Prompt: Reproduce the listing below word for word and exclude any picture.

Data to use:
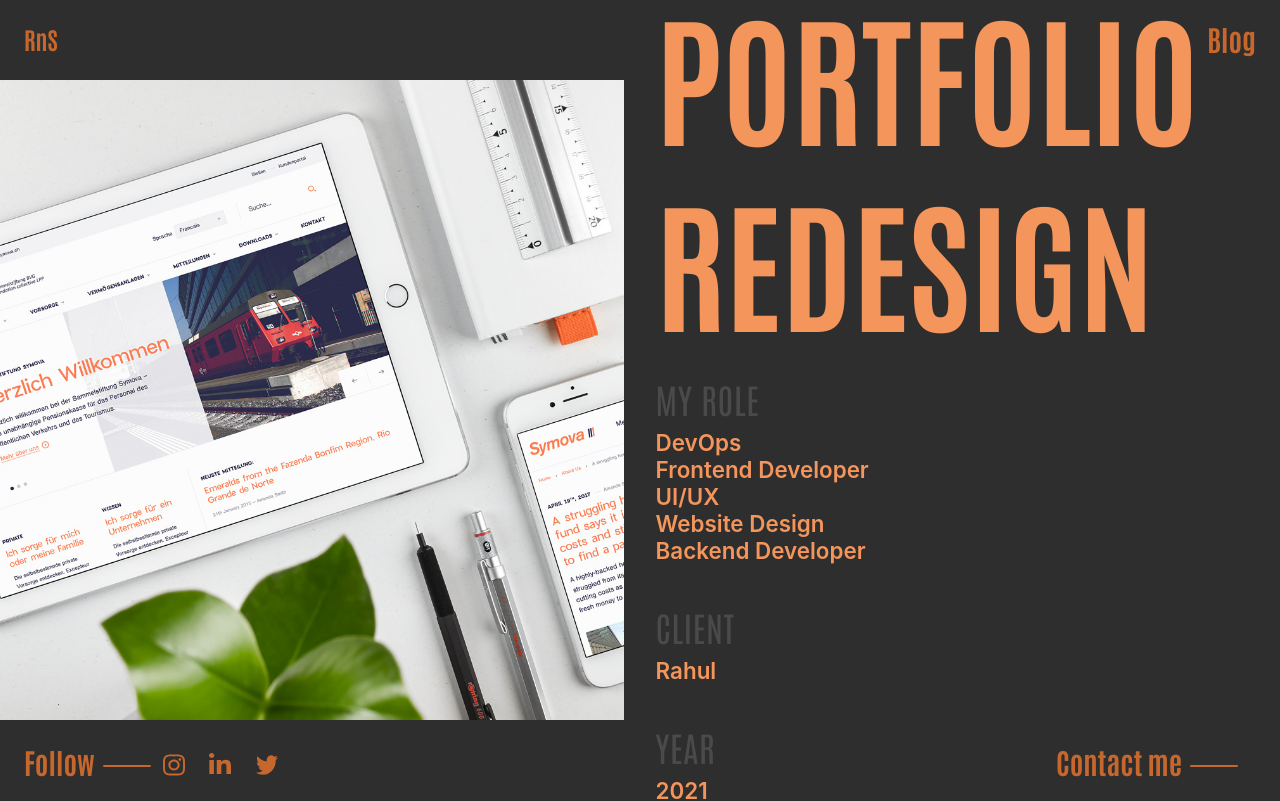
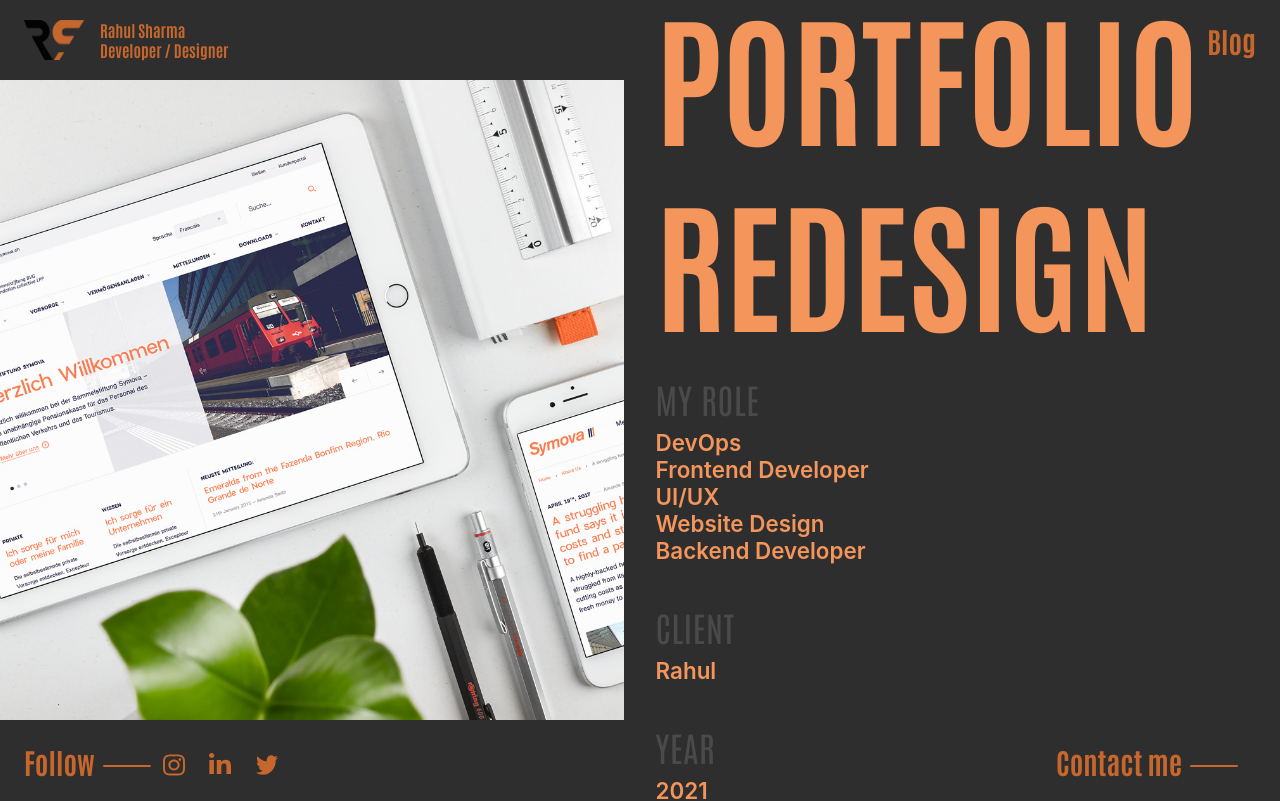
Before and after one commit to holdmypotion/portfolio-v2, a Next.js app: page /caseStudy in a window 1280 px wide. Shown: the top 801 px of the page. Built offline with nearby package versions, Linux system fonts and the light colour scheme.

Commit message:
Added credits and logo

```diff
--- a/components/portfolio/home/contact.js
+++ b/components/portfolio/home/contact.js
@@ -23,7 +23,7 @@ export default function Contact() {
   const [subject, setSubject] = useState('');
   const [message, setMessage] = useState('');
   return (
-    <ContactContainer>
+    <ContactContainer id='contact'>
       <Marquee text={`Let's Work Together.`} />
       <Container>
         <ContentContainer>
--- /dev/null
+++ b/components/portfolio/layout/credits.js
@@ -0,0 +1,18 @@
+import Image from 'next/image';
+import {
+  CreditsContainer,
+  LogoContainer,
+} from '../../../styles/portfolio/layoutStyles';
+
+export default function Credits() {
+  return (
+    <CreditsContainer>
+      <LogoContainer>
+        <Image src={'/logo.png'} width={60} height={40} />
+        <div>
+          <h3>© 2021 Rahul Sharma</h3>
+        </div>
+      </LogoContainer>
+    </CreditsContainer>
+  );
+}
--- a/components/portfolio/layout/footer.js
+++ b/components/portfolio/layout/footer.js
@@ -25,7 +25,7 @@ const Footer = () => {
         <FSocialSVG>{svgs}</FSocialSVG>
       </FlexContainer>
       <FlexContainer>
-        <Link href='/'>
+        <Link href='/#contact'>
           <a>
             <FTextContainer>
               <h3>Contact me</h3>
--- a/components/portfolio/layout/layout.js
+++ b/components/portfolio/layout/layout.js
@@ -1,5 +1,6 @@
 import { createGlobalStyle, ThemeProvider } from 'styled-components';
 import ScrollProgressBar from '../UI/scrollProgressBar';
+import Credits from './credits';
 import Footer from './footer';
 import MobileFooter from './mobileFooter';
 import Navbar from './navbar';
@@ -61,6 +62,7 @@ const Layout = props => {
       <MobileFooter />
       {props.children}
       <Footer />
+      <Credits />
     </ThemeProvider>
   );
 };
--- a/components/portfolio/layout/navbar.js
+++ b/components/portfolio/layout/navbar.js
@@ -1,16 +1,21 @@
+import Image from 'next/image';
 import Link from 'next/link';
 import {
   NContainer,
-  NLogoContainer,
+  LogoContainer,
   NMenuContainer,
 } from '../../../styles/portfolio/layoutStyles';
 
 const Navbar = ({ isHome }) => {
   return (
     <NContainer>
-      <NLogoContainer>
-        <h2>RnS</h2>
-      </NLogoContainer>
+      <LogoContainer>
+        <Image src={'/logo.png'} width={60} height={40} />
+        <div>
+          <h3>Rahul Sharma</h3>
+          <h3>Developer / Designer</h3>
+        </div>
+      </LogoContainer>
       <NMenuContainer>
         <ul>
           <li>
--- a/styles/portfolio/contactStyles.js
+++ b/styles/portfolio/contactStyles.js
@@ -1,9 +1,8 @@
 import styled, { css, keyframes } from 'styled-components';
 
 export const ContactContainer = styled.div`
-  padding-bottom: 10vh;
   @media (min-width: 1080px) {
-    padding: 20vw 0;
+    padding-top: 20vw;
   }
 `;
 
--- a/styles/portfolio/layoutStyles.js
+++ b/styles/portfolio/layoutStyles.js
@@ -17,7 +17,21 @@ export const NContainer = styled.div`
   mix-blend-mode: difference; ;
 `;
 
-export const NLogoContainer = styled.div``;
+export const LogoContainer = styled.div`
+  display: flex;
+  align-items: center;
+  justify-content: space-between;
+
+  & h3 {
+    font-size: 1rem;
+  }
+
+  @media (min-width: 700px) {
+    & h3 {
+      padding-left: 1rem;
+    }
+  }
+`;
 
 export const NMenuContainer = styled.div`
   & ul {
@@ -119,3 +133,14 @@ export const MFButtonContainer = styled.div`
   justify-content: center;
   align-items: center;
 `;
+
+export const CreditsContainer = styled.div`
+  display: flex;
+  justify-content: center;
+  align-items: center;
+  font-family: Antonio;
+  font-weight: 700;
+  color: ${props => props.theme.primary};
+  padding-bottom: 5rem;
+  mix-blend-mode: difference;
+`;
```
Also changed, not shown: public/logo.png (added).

Exercise solution:
Before and after one commit to holdmypotion/portfolio-v2, a Next.js app: page /caseStudy in a window 1280 px wide. Shown: the top 801 px of the page. Built offline with nearby package versions, Linux system fonts and the light colour scheme.

Commit message:
Added credits and logo

```diff
--- a/components/portfolio/home/contact.js
+++ b/components/portfolio/home/contact.js
@@ -23,7 +23,7 @@ export default function Contact() {
   const [subject, setSubject] = useState('');
   const [message, setMessage] = useState('');
   return (
-    <ContactContainer>
+    <ContactContainer id='contact'>
       <Marquee text={`Let's Work Together.`} />
       <Container>
         <ContentContainer>
--- /dev/null
+++ b/components/portfolio/layout/credits.js
@@ -0,0 +1,18 @@
+import Image from 'next/image';
+import {
+  CreditsContainer,
+  LogoContainer,
+} from '../../../styles/portfolio/layoutStyles';
+
+export default function Credits() {
+  return (
+    <CreditsContainer>
+      <LogoContainer>
+        <Image src={'/logo.png'} width={60} height={40} />
+        <div>
+          <h3>© 2021 Rahul Sharma</h3>
+        </div>
+      </LogoContainer>
+    </CreditsContainer>
+  );
+}
--- a/components/portfolio/layout/footer.js
+++ b/components/portfolio/layout/footer.js
@@ -25,7 +25,7 @@ const Footer = () => {
         <FSocialSVG>{svgs}</FSocialSVG>
       </FlexContainer>
       <FlexContainer>
-        <Link href='/'>
+        <Link href='/#contact'>
           <a>
             <FTextContainer>
               <h3>Contact me</h3>
--- a/components/portfolio/layout/layout.js
+++ b/components/portfolio/layout/layout.js
@@ -1,5 +1,6 @@
 import { createGlobalStyle, ThemeProvider } from 'styled-components';
 import ScrollProgressBar from '../UI/scrollProgressBar';
+import Credits from './credits';
 import Footer from './footer';
 import MobileFooter from './mobileFooter';
 import Navbar from './navbar';
@@ -61,6 +62,7 @@ const Layout = props => {
       <MobileFooter />
       {props.children}
       <Footer />
+      <Credits />
     </ThemeProvider>
   );
 };
--- a/components/portfolio/layout/navbar.js
+++ b/components/portfolio/layout/navbar.js
@@ -1,16 +1,21 @@
+import Image from 'next/image';
 import Link from 'next/link';
 import {
   NContainer,
-  NLogoContainer,
+  LogoContainer,
   NMenuContainer,
 } from '../../../styles/portfolio/layoutStyles';
 
 const Navbar = ({ isHome }) => {
   return (
     <NContainer>
-      <NLogoContainer>
-        <h2>RnS</h2>
-      </NLogoContainer>
+      <LogoContainer>
+        <Image src={'/logo.png'} width={60} height={40} />
+        <div>
+          <h3>Rahul Sharma</h3>
+          <h3>Developer / Designer</h3>
+        </div>
+      </LogoContainer>
       <NMenuContainer>
         <ul>
           <li>
--- a/styles/portfolio/contactStyles.js
+++ b/styles/portfolio/contactStyles.js
@@ -1,9 +1,8 @@
 import styled, { css, keyframes } from 'styled-components';
 
 export const ContactContainer = styled.div`
-  padding-bottom: 10vh;
   @media (min-width: 1080px) {
-    padding: 20vw 0;
+    padding-top: 20vw;
   }
 `;
 
--- a/styles/portfolio/layoutStyles.js
+++ b/styles/portfolio/layoutStyles.js
@@ -17,7 +17,21 @@ export const NContainer = styled.div`
   mix-blend-mode: difference; ;
 `;
 
-export const NLogoContainer = styled.div``;
+export const LogoContainer = styled.div`
+  display: flex;
+  align-items: center;
+  justify-content: space-between;
+
+  & h3 {
+    font-size: 1rem;
+  }
+
+  @media (min-width: 700px) {
+    & h3 {
+      padding-left: 1rem;
+    }
+  }
+`;
 
 export const NMenuContainer = styled.div`
   & ul {
@@ -119,3 +133,14 @@ export const MFButtonContainer = styled.div`
   justify-content: center;
   align-items: center;
 `;
+
+export const CreditsContainer = styled.div`
+  display: flex;
+  justify-content: center;
+  align-items: center;
+  font-family: Antonio;
+  font-weight: 700;
+  color: ${props => props.theme.primary};
+  padding-bottom: 5rem;
+  mix-blend-mode: difference;
+`;
```
Also changed, not shown: public/logo.png (added).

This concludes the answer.